II. The Trial Court Abused Its Discretion by Granting Magidow’s Motion
Cunningham argues that the trial court committed reversible error by granting Magidow’s motion to compel acknowledgment of partial satisfaction of the judgment. We agree.
“A trial court’s decision to apply a credit in partial satisfaction of the judgment is an exercise of the court’s equitable discretion. [Citation.] An abuse of discretion occurs when, in light of applicable law and considering all relevant circumstances, the court’s ruling exceeds the bounds of reason. [Citations.]” (Jhaveri v. Teitelbaum (2009) 176 Cal.App.4th 740, 749.) Here, no equitable consideration weighed in favor of granting Magidow’s motion to compel acknowledgment of partial satisfaction of the judgment. Because all of the equities consequently favored denial of the motion, we conclude that the trial court abused its discretion by granting it.
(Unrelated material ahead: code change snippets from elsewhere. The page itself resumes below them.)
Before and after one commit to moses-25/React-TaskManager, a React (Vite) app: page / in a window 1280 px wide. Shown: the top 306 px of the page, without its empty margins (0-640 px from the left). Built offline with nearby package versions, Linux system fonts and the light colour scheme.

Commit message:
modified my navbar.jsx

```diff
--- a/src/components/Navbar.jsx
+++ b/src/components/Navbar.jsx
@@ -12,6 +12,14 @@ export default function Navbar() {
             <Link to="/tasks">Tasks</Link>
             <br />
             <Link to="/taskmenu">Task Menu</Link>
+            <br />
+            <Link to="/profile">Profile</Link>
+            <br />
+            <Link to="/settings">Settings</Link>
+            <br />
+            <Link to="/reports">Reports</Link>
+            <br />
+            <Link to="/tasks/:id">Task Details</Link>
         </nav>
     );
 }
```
Magidow forgave $452, 000 of a loan he had made to Royal. The record contains no evidence that the loan bears any interest, and the uncontradicted evidence shows that the loan had no repayment schedule or repayment deadline. Nor had Magidow made a demand for repayment (which could have been met by an identical demand from Cunningham on her own loan to Royal). The effect of the trial court’s order deeming the judgment partially satisfied was to turn Magidow into a preferred creditor—the entire $452, 000 principal amount of the judgment was, in effect, applied to Royal’s debt to Magidow, rather than Royal’s debt to Cunningham or to other creditors. But there is no conceivable equitable basis for putting Magidow in line ahead of Cunningham, let alone ahead of other innocent (and possibly secured) creditors.
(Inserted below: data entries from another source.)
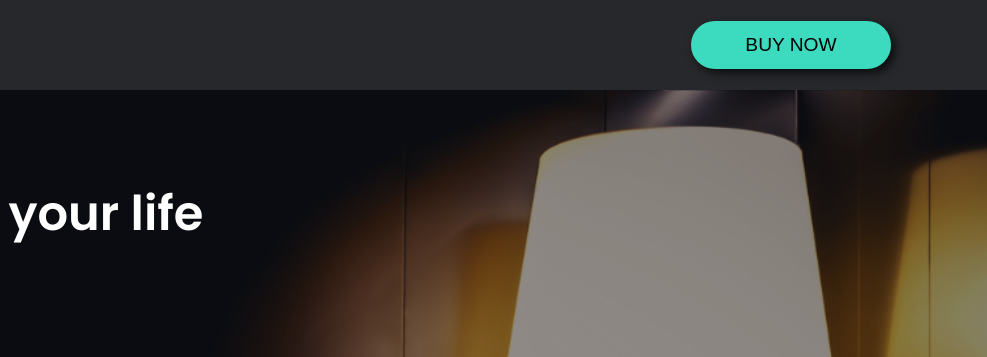
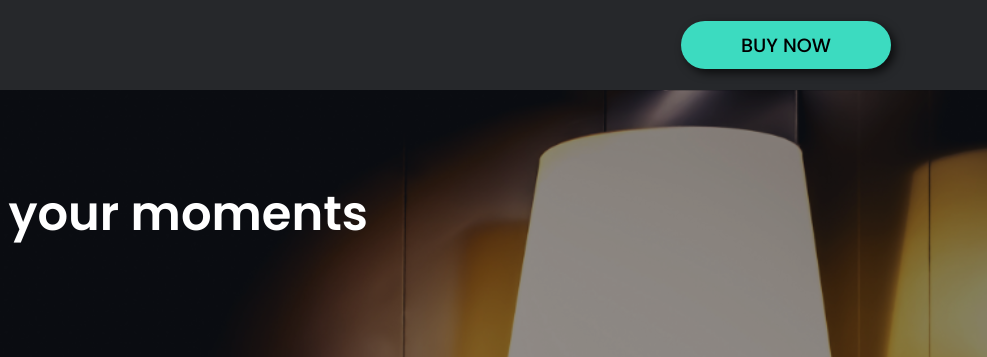
Before and after one commit to martasky/Ullo, a plain HTML site: page index.html in a window 1280 px wide. Shown: the top 357 px of the page, 293-1280 px from the left. Drawn offline with Linux system fonts and the light colour scheme; no server answers.

Commit message:
adjust button

```diff
--- a/index.html
+++ b/index.html
@@ -13,14 +13,14 @@
     <header>
       <nav>
         <div class="logo"><img src="assets/ullo-logo.svg" alt="logo" /></div>
-        <button class="buy-now">Buy now</button>
+        <a href="https://ullo.dk/" target="_blank" class="button">Buy now</a>
         <!-- <button class="buy-now">
           <a href="https://ullo.dk/" target="_blank">Buy now</a>
         </button> -->
       </nav>
       <div id="header-wrapper">
         <div class="title">
-          <h1>Light up your life <span>with Ullo</span></h1>
+          <h1>Light up your moments <span>with Ullo</span></h1>
           <div class="toggle">
             <div class="toggle-switch"></div>
           </div>
@@ -121,7 +121,7 @@
             <div class="product-price">249 kr</div>
             <div class="product-price"></div>
           </div>
-          <button>Buy now</button>
+          <a href="" target="_blank" class="button">Buy now</a>
         </div></template
       >
       <!-- <div class="product-card">
--- a/style.css
+++ b/style.css
@@ -25,8 +25,7 @@ h1,
 h2,
 h3,
 h4,
-p,
-a {
+p {
   font-family: var(--primary-font);
 }
 a {
@@ -61,6 +60,24 @@ section {
   padding: 1.5rem;
   background: var(--bg-dark-gray-color);
   padding-bottom: 4em;
+}
+.button {
+  width: 150px;
+  cursor: pointer;
+  border: none;
+  color: var(--secondary-text-color);
+  border-radius: 100px;
+  text-transform: uppercase;
+  padding-top: 0.5em;
+  padding-bottom: 0.5em;
+  font-size: 1rem;
+  font-weight: 500;
+  text-align: center;
+  margin-top: 0.5em;
+  margin-bottom: 0.5em;
+  background: var(--turqouise-color) 0% 0% no-repeat padding-box;
+  box-shadow: -4px -4px 10px rgba(58, 58, 58, 0.7);
+  box-shadow: 4px 4px 10px rgba(0, 0, 0, 0.7);
 }
 button {
   width: 150px;
@@ -280,10 +297,10 @@ span img {
   margin: 0 auto;
   margin-bottom: 2em;
 }
-.product-card button {
+.product-card .button {
   text-transform: none;
-  padding-top: 1em;
-  padding-bottom: 1em;
+  padding-top: 0.6em;
+  padding-bottom: 0.6em;
   width: 160px;
 }
 .product-card img {
@@ -405,7 +422,7 @@ footer div {
   section {
     padding: 4em;
   }
-  button {
+  nav .button {
     width: 180px;
   }
   /* -----------------------moods----------------------- */
@@ -493,7 +510,7 @@ footer div {
     font-size: 1rem;
     margin-top: 0;
   }
-  .product-card button {
+  .product-card .button {
     text-transform: none;
     padding-top: 0.5em;
     padding-bottom: 0.5em;
@@ -667,10 +684,10 @@ footer div {
     padding-right: 6em;
     height: 90px;
   }
-  button {
-    width: 200px;
-    padding-top: 0.7em;
-    padding-bottom: 0.7em;
+  nav .button {
+    width: 210px;
+    padding-top: 0.5em;
+    padding-bottom: 0.5em;
     font-size: 1.2rem;
   }
   .logo img {
```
All parties agree that Royal’s financial condition is, and for some time has been, precarious at best. The judgment arises from Magidow’s breach of his fiduciary duty to Royal, a breach that caused over $200, 000 of damages and was sufficiently egregious to warrant the award of punitive damages. Given all of these circumstances, we are unable to perceive any equitable basis for the trial court’s ruling. It would be grossly inequitable for Magidow to avoid paying a $452, 000 judgment in favor of Royal (the victim of his malicious wrongdoing) by forgiving $452, 000 of an unsecured and probably worthless loan that had no repayment deadline.
Magidow does not dispute any of this reasoning. Rather, he contends that the $452, 000 loan reduction conferred a benefit on Royal. (“At bottom, Cunningham’s appeal rests on the unsupportable proposition that dollar-for-dollar loan forgiveness provides no benefit to the corporation.”) Assuming for the sake of argument that Magidow’s forgiveness of $452, 000 of the loan did confer some sort of benefit on Royal, the point is irrelevant because it fails to show that there is any equitable reason why even one dollar of the $452, 000 loan reduction should be offset against the judgment. Again, we can think of no such reason, and Magidow has articulated none.
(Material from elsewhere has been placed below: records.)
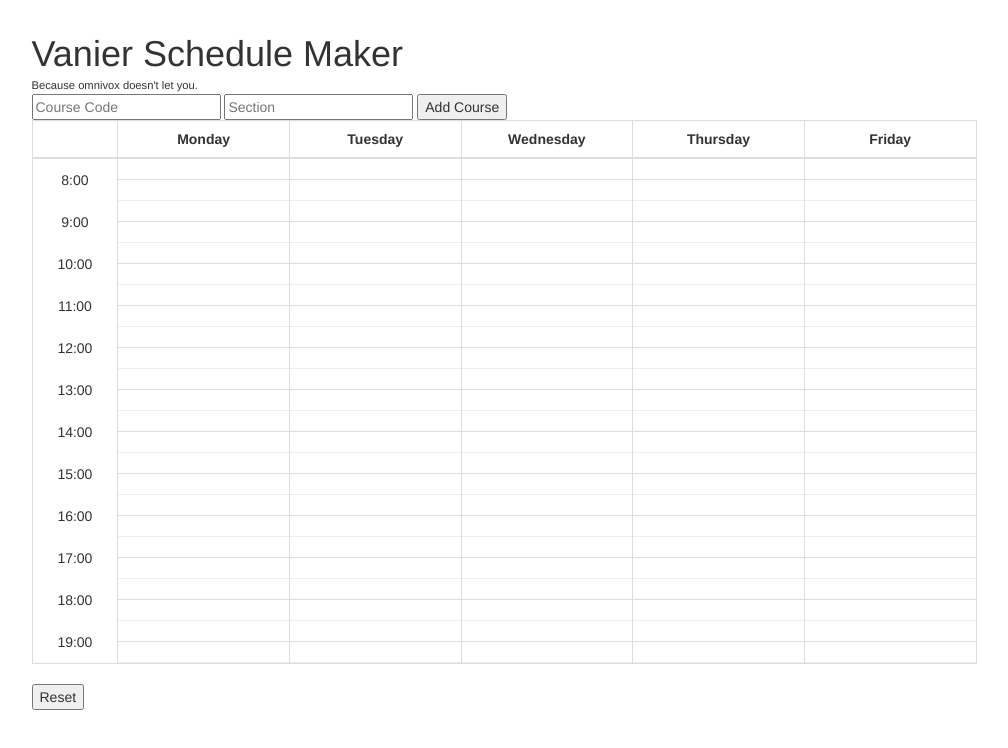
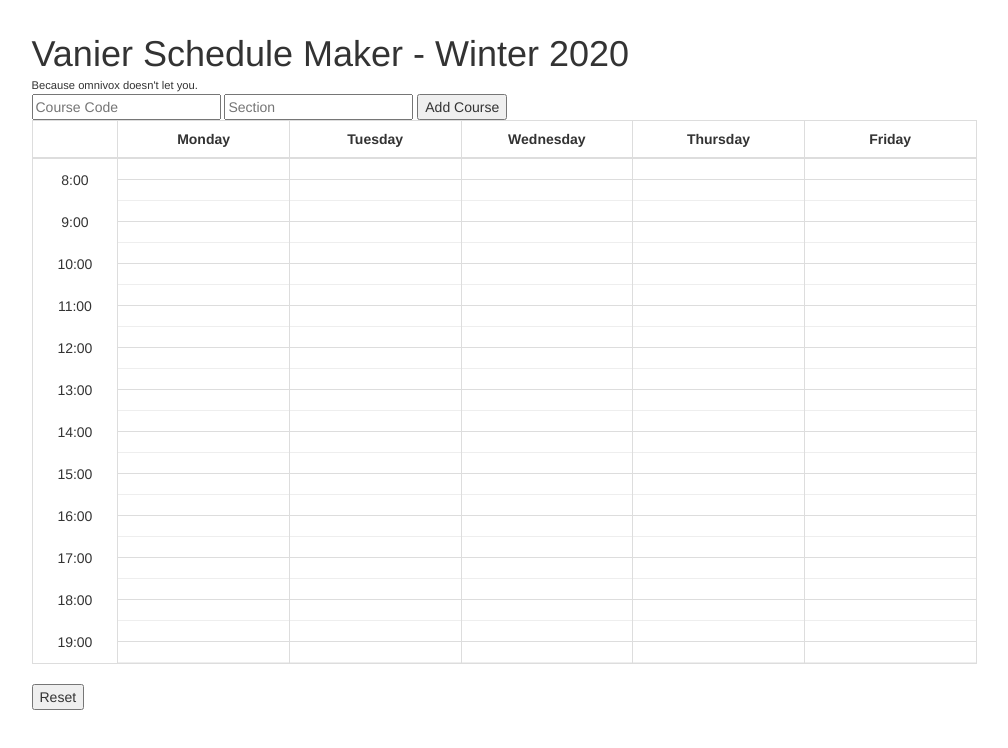
Before and after one commit to sandpipes/vsm, a plain HTML site: page index.html in a window 1280 px wide. Shown: the whole page, without its empty margins (136-1144 px from the left). Drawn offline with nearby package versions, Linux system fonts and the light colour scheme.

Commit message:
added desc

```diff
--- a/index.html
+++ b/index.html
@@ -2,7 +2,7 @@
 <html lang="en">
 <head>
     <meta charset="utf-8">
-    <title>Vanier Schedule Maker</title>
+    <title>Vanier Schedule Maker - Winter 2020</title>
 
     <link rel="stylesheet" href="./assets/css/bootstrap.min.css">
     <link rel="stylesheet" href="./assets/css/timetable.css">
@@ -32,7 +32,7 @@
     <div class="row">
         <div class="col-md-10 col-md-offset-1">
             <div class="headers">
-                <h1>Vanier Schedule Maker</h1></br>
+                <h1>Vanier Schedule Maker - Winter 2020</h1></br>
                 <h4>Because omnivox doesn't let you.</h4>
             </div>
 
```
Also changed, not shown: 1 other file.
For all of the foregoing reasons, we conclude that the trial court abused its discretion by granting Magidow’s motion to compel acknowledgment of partial satisfaction of the judgment.
The order granting Magidow’s motion to compel acknowledgement of partial satisfaction of the judgment is reversed, and the superior court is instructed to enter a new and different order denying the motion. Appellant shall recover her costs of appeal.
We concur: MALLANO, P. J.CHANEY, J.